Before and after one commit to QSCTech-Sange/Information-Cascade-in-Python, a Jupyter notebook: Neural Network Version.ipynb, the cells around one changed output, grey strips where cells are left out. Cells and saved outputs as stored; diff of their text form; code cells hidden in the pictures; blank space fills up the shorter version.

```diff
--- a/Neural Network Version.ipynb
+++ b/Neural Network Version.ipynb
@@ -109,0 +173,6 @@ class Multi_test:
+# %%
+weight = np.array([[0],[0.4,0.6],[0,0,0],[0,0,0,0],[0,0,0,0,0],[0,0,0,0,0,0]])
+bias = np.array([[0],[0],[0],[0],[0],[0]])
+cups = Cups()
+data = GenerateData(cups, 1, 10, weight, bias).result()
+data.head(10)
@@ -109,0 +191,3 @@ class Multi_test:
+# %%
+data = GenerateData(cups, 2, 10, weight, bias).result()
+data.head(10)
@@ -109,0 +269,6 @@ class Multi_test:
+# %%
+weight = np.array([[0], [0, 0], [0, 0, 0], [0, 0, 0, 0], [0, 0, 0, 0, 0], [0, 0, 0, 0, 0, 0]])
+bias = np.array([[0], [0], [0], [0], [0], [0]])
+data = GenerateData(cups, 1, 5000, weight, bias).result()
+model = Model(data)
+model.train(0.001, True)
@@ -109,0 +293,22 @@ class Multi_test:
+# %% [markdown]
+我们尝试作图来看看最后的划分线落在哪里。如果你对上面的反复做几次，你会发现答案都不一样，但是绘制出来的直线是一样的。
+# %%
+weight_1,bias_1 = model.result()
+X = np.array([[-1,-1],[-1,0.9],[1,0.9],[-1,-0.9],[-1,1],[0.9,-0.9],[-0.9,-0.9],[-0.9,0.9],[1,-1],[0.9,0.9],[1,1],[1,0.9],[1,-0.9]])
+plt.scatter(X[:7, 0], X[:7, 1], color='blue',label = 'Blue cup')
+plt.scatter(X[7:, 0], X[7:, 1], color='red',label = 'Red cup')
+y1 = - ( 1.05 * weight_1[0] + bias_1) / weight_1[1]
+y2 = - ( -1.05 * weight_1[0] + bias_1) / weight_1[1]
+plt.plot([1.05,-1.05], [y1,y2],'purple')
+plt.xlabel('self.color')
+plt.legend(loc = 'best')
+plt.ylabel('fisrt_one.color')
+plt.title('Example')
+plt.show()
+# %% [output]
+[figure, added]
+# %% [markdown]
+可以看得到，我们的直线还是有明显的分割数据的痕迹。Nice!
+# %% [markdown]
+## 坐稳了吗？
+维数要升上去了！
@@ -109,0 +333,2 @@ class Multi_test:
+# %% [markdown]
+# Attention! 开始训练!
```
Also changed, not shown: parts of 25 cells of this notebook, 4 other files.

--*--

Only lines with the word "data" are needed. Copy them from the preceding records.

+data = GenerateData(cups, 1, 10, weight, bias).result()
+data.head(10)
+data = GenerateData(cups, 2, 10, weight, bias).result()
+data.head(10)
+data = GenerateData(cups, 1, 5000, weight, bias).result()
+model = Model(data)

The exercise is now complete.